== DATASET RECORDS ==
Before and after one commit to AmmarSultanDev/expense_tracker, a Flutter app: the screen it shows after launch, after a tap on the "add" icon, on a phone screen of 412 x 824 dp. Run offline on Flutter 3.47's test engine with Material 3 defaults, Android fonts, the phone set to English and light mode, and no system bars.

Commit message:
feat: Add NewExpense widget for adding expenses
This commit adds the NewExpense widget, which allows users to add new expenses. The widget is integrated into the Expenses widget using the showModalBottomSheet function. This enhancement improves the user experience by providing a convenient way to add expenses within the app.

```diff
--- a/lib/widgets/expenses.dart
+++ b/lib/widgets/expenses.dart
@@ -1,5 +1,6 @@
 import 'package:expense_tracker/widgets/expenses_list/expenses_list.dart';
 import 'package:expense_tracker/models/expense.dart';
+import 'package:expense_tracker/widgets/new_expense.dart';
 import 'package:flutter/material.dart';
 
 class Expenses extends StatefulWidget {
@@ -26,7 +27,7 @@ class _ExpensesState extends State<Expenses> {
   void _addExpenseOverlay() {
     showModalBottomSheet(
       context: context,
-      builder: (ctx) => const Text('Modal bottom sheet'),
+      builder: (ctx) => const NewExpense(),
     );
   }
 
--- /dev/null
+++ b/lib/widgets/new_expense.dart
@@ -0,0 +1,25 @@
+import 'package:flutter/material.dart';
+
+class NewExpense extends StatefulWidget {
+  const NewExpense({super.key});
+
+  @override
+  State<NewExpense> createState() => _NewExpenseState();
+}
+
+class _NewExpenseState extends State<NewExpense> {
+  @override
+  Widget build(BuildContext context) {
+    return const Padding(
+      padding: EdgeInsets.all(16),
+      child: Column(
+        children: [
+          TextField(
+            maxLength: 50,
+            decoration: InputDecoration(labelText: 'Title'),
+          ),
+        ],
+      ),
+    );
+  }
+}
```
===
The full listing must come back exactly as given.

Before and after one commit to AmmarSultanDev/expense_tracker, a Flutter app: the screen it shows after launch, after a tap on the "add" icon, on a phone screen of 412 x 824 dp. Run offline on Flutter 3.47's test engine with Material 3 defaults, Android fonts, the phone set to English and light mode, and no system bars.

Commit message:
feat: Add NewExpense widget for adding expenses
This commit adds the NewExpense widget, which allows users to add new expenses. The widget is integrated into the Expenses widget using the showModalBottomSheet function. This enhancement improves the user experience by providing a convenient way to add expenses within the app.

```diff
--- a/lib/widgets/expenses.dart
+++ b/lib/widgets/expenses.dart
@@ -1,5 +1,6 @@
 import 'package:expense_tracker/widgets/expenses_list/expenses_list.dart';
 import 'package:expense_tracker/models/expense.dart';
+import 'package:expense_tracker/widgets/new_expense.dart';
 import 'package:flutter/material.dart';
 
 class Expenses extends StatefulWidget {
@@ -26,7 +27,7 @@ class _ExpensesState extends State<Expenses> {
   void _addExpenseOverlay() {
     showModalBottomSheet(
       context: context,
-      builder: (ctx) => const Text('Modal bottom sheet'),
+      builder: (ctx) => const NewExpense(),
     );
   }
 
--- /dev/null
+++ b/lib/widgets/new_expense.dart
@@ -0,0 +1,25 @@
+import 'package:flutter/material.dart';
+
+class NewExpense extends StatefulWidget {
+  const NewExpense({super.key});
+
+  @override
+  State<NewExpense> createState() => _NewExpenseState();
+}
+
+class _NewExpenseState extends State<NewExpense> {
+  @override
+  Widget build(BuildContext context) {
+    return const Padding(
+      padding: EdgeInsets.all(16),
+      child: Column(
+        children: [
+          TextField(
+            maxLength: 50,
+            decoration: InputDecoration(labelText: 'Title'),
+          ),
+        ],
+      ),
+    );
+  }
+}
```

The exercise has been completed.